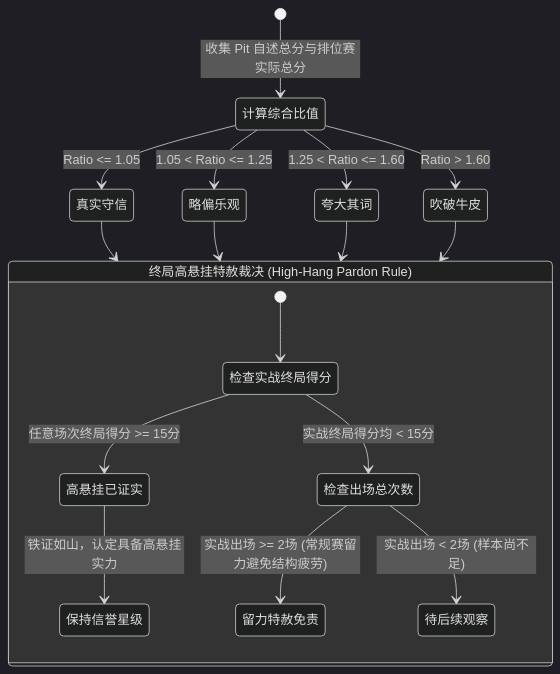
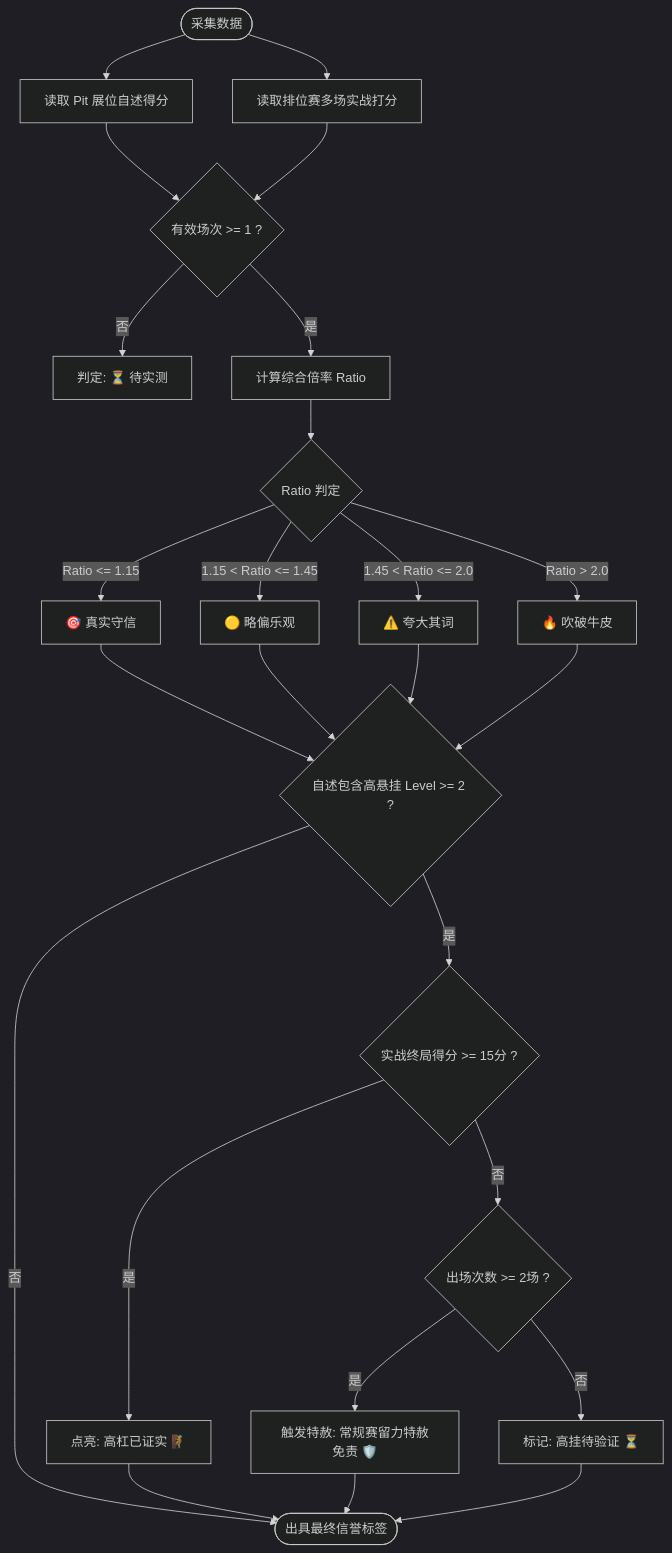
Before and after one commit to Lucalmz/ScoutingPro27: the fourth of 4 diagrams in README.md, drawn with Mermaid (dark theme). The commit also changed other lines of this file and 67 other files, not shown here.

````diff
--- a/README.md
+++ b/README.md
@@ -222,22 +316,24 @@
 ```mermaid
-stateDiagram-v2
-    [*] --> 计算综合比值: 收集 Pit 自述总分与排位赛实际总分
-    计算综合比值 --> 真实守信: Ratio <= 1.05
-    计算综合比值 --> 略偏乐观: 1.05 < Ratio <= 1.25
-    计算综合比值 --> 夸大其词: 1.25 < Ratio <= 1.60
-    计算综合比值 --> 吹破牛皮: Ratio > 1.60
+flowchart TD
+    A([采集数据]) --> B[读取 Pit 展位自述得分]
+    A --> C[读取排位赛多场实战打分]
+    B & C --> D{有效场次 >= 1 ?}
+    D -- 否 --> E[判定: ⏳ 待实测]
+    D -- 是 --> F[计算综合倍率 Ratio]
+    
+    F --> G{Ratio 判定}
+    G -- "Ratio <= 1.15" --> T1[🎯 真实守信]
+    G -- "1.15 < Ratio <= 1.45" --> T2[🟡 略偏乐观]
+    G -- "1.45 < Ratio <= 2.0" --> T3[⚠️ 夸大其词]
+    G -- "Ratio > 2.0" --> T4[🔥 吹破牛皮]
 
-    state "终局高悬挂特赦裁决 (High-Hang Pardon Rule)" as HangCheck {
-        [*] --> 检查实战终局得分
-        检查实战终局得分 --> 高悬挂已证实: 任意场次终局得分 >= 15分
-        高悬挂已证实 --> 保持信誉星级: 铁证如山，认定具备高悬挂实力
-        检查实战终局得分 --> 检查出场总次数: 实战终局得分均 < 15分
-        检查出场总次数 --> 留力特赦免责: 实战出场 >= 2场 (常规赛留力避免结构疲劳)
-        检查出场总次数 --> 待后续观察: 实战出场 < 2场 (样本尚不足)
-    }
-
-    真实守信 --> HangCheck
-    略偏乐观 --> HangCheck
-    夸大其词 --> HangCheck
-    吹破牛皮 --> HangCheck
+    T1 & T2 & T3 & T4 --> H{自述包含高悬挂 Level >= 2 ?}
+    H -- 否 --> EndNode([出具最终信誉标签])
+    H -- 是 --> I{实战终局得分 >= 15分 ?}
+    I -- 是 --> J[点亮: 高杠已证实 🧗]
+    I -- 否 --> K{出场次数 >= 2场 ?}
+    K -- 是 --> L[触发特赦: 常规赛留力特赦免责 🛡️]
+    K -- 否 --> M[标记: 高挂待验证 ⏳]
+    
+    J & L & M --> EndNode
 ```
````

--------------------------------

Task to complete: Exactly as written, copy the lines from the one containing "J[点亮: 高杠已证实 🧗]" to the end of the entries, both ends included.

Completed exercise:
+    I -- 是 --> J[点亮: 高杠已证实 🧗]
+    I -- 否 --> K{出场次数 >= 2场 ?}
+    K -- 是 --> L[触发特赦: 常规赛留力特赦免责 🛡️]
+    K -- 否 --> M[标记: 高挂待验证 ⏳]
+    
+    J & L & M --> EndNode
 ```
````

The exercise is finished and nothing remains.